Dataset extract:
****************************************
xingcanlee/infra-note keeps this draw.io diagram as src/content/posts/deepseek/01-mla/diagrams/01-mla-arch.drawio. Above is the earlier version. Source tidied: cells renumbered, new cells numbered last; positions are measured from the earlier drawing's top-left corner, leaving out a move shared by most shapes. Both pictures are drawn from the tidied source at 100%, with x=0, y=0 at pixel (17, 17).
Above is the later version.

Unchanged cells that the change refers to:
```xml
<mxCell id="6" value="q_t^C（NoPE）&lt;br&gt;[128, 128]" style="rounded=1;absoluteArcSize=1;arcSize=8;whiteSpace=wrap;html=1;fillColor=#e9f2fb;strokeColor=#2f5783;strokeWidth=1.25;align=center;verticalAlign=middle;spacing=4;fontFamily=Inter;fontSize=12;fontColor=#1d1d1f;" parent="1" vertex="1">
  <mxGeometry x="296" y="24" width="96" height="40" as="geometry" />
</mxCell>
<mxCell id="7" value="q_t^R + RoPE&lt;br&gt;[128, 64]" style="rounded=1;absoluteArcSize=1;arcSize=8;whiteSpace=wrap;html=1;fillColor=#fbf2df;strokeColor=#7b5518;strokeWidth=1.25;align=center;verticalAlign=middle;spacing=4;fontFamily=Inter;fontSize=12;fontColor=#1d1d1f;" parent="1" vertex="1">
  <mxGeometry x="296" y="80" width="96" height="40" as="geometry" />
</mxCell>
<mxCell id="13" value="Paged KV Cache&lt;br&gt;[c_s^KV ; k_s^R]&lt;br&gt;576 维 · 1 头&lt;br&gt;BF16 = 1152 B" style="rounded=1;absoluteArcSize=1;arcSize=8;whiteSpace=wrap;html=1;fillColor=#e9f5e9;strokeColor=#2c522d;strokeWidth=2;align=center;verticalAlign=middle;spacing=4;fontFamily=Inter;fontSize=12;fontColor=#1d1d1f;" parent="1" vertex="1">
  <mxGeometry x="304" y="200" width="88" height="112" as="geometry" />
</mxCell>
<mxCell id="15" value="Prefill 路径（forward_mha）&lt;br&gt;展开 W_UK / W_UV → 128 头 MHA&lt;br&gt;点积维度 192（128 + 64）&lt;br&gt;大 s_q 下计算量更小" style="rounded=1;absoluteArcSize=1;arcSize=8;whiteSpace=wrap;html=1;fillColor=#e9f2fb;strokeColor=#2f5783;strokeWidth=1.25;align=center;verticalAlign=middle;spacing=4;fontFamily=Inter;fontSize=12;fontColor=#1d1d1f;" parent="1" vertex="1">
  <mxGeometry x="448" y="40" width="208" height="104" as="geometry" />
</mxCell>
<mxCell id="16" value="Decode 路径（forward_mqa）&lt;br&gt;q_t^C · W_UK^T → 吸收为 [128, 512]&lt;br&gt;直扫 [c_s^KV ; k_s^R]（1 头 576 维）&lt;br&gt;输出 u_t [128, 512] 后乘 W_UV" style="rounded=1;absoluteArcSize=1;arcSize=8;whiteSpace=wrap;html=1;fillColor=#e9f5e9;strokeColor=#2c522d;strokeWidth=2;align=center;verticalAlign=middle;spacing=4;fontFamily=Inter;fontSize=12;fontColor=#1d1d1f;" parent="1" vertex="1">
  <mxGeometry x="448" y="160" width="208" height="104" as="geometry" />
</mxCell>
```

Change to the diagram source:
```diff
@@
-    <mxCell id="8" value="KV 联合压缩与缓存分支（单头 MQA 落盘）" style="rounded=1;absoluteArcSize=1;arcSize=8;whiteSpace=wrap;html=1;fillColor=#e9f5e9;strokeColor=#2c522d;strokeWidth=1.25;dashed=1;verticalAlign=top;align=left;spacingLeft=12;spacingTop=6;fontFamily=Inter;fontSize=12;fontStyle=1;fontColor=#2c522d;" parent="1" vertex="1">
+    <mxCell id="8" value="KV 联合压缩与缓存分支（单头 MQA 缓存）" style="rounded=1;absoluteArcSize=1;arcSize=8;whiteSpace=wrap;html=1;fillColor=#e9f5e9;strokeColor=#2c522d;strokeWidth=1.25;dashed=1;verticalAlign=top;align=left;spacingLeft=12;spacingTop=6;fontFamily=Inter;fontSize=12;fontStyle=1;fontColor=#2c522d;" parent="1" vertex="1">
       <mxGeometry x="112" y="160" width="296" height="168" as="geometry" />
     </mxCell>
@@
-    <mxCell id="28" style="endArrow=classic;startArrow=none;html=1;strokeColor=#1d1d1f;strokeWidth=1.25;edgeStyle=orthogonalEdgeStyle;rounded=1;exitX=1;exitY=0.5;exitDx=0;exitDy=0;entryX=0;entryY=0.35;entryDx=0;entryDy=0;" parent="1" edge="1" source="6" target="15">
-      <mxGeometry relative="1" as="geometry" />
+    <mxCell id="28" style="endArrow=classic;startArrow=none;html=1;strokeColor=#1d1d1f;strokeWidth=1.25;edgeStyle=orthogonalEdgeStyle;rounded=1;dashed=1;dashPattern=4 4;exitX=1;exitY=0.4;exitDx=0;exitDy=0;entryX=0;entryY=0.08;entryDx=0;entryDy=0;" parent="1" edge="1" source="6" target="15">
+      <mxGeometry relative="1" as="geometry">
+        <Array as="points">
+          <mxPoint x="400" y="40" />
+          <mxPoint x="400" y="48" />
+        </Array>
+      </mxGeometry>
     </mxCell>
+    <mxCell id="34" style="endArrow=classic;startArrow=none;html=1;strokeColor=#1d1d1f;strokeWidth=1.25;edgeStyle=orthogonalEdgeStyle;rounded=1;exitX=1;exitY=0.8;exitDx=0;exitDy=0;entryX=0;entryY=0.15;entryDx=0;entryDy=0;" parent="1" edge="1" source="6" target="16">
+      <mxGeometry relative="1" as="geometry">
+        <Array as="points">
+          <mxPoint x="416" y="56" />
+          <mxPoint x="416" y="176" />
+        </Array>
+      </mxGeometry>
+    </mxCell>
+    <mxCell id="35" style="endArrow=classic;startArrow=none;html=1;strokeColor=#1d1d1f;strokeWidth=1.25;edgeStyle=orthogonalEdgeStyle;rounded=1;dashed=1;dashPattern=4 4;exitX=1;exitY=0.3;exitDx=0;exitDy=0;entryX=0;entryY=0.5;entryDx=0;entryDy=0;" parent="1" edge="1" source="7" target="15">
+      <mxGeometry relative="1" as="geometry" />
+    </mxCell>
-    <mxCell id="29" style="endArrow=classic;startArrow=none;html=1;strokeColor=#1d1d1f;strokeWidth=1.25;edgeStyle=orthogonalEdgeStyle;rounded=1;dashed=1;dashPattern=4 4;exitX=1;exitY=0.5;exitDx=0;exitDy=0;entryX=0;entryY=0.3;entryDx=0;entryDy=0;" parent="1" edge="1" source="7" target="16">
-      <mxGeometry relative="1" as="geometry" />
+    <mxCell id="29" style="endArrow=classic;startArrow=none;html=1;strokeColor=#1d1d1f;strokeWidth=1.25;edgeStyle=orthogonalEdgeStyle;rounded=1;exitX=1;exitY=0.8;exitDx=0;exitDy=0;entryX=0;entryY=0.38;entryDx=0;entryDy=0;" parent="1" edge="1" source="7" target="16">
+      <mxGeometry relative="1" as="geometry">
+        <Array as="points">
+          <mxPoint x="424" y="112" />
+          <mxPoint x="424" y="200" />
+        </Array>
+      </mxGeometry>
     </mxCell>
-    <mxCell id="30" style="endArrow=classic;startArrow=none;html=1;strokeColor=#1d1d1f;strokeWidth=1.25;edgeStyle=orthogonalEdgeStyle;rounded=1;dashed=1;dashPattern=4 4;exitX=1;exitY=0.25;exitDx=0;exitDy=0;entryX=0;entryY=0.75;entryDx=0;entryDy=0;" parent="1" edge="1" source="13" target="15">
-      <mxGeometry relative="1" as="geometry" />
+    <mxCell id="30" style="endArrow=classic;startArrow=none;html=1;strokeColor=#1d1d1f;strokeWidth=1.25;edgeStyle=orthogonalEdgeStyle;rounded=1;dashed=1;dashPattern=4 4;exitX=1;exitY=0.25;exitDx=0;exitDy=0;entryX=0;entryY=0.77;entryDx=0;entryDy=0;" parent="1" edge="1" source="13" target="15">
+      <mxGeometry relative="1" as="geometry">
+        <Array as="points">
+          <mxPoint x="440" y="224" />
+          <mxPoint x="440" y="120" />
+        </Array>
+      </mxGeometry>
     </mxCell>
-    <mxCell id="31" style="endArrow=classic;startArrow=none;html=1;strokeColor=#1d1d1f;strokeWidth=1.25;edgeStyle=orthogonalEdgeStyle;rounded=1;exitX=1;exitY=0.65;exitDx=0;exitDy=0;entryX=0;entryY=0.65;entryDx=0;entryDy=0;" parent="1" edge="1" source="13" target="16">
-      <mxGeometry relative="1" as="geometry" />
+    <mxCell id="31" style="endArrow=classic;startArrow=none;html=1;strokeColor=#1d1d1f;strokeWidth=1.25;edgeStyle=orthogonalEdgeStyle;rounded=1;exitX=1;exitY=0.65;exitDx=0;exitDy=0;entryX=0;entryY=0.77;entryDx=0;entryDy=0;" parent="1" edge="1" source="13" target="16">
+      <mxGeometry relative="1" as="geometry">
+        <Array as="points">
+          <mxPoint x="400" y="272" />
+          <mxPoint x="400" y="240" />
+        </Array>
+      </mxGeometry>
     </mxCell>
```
****************************************
List, from the entries above, every line in which the word "left" shows up.

Response box:
xingcanlee/infra-note keeps this draw.io diagram as src/content/posts/deepseek/01-mla/diagrams/01-mla-arch.drawio. Above is the earlier version. Source tidied: cells renumbered, new cells numbered last; positions are measured from the earlier drawing's top-left corner, leaving out a move shared by most shapes. Both pictures are drawn from the tidied source at 100%, with x=0, y=0 at pixel (17, 17).
-    <mxCell id="8" value="KV 联合压缩与缓存分支（单头 MQA 落盘）" style="rounded=1;absoluteArcSize=1;arcSize=8;whiteSpace=wrap;html=1;fillColor=#e9f5e9;strokeColor=#2c522d;strokeWidth=1.25;dashed=1;verticalAlign=top;align=left;spacingLeft=12;spacingTop=6;fontFamily=Inter;fontSize=12;fontStyle=1;fontColor=#2c522d;" parent="1" vertex="1">
+    <mxCell id="8" value="KV 联合压缩与缓存分支（单头 MQA 缓存）" style="rounded=1;absoluteArcSize=1;arcSize=8;whiteSpace=wrap;html=1;fillColor=#e9f5e9;strokeColor=#2c522d;strokeWidth=1.25;dashed=1;verticalAlign=top;align=left;spacingLeft=12;spacingTop=6;fontFamily=Inter;fontSize=12;fontStyle=1;fontColor=#2c522d;" parent="1" vertex="1">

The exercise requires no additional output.